Please restate each line of the data that follows word for word, skipping any image.
========================================
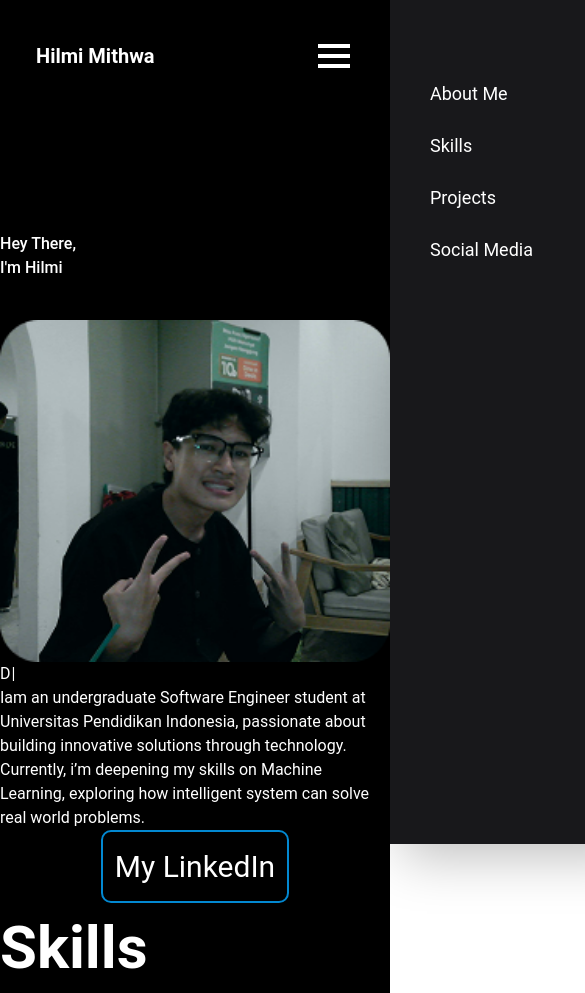
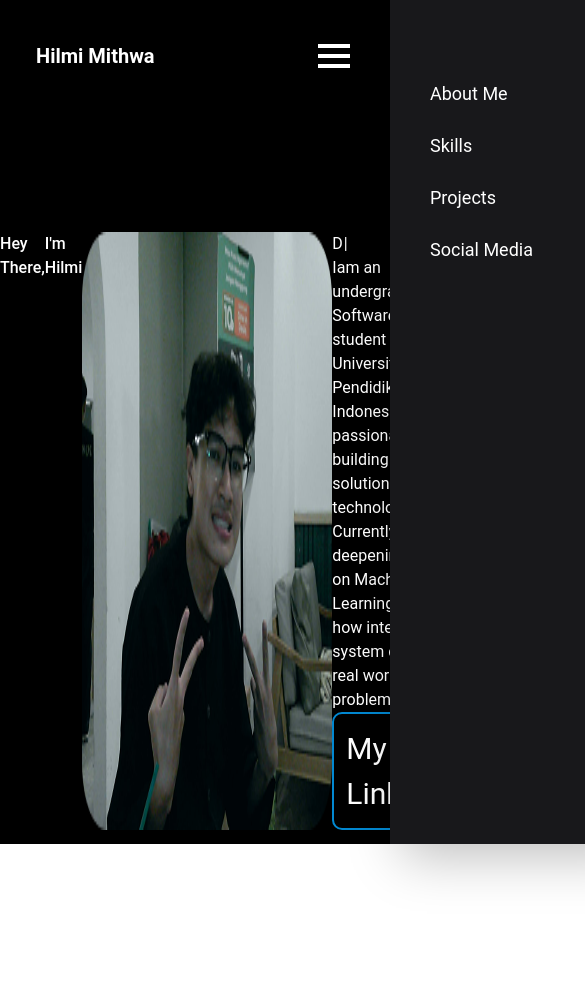
Before and after one commit to HilmiMithwa/new-portfolio, a React (Vite) app: page / in a window 390 px wide. Shown: the top 993 px of the page, 585 px wide, since content can reach past the window. After the commit the page ends 844 px from the top, so only its background shows below. Built offline with nearby package versions, Linux system fonts and the light colour scheme.

Commit message:
fixed responsiveness

```diff
--- a/src/App.jsx
+++ b/src/App.jsx
@@ -13,7 +13,7 @@
           <MenuButtonNavbar/>
         </nav>
 
-        <main id='mainBody' className='flex  max-[430px]:flex-col min-[428px]:items-center min-[428px]:text-center'>
+        <main id='mainBody' className='flex  min-[428px]:flex-col min-[428px]:items-center min-[428px]:text-center'>
           <h1 className="min-[428px]:text-[60px] font-medium min-[428px]:text-center">Hey There,</h1>
           <h1 className="min-[428px]:text-[60px] font-medium min-[428px]:text-center pb-10">I'm Hilmi</h1>
           <img src={fotoHilmi} className="min-[428px]:w-62.5"/>
```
========================================
[WRITTEN REPLY]
Before and after one commit to HilmiMithwa/new-portfolio, a React (Vite) app: page / in a window 390 px wide. Shown: the top 993 px of the page, 585 px wide, since content can reach past the window. After the commit the page ends 844 px from the top, so only its background shows below. Built offline with nearby package versions, Linux system fonts and the light colour scheme.

Commit message:
fixed responsiveness

```diff
--- a/src/App.jsx
+++ b/src/App.jsx
@@ -13,7 +13,7 @@
           <MenuButtonNavbar/>
         </nav>
 
-        <main id='mainBody' className='flex  max-[430px]:flex-col min-[428px]:items-center min-[428px]:text-center'>
+        <main id='mainBody' className='flex  min-[428px]:flex-col min-[428px]:items-center min-[428px]:text-center'>
           <h1 className="min-[428px]:text-[60px] font-medium min-[428px]:text-center">Hey There,</h1>
           <h1 className="min-[428px]:text-[60px] font-medium min-[428px]:text-center pb-10">I'm Hilmi</h1>
           <img src={fotoHilmi} className="min-[428px]:w-62.5"/>
```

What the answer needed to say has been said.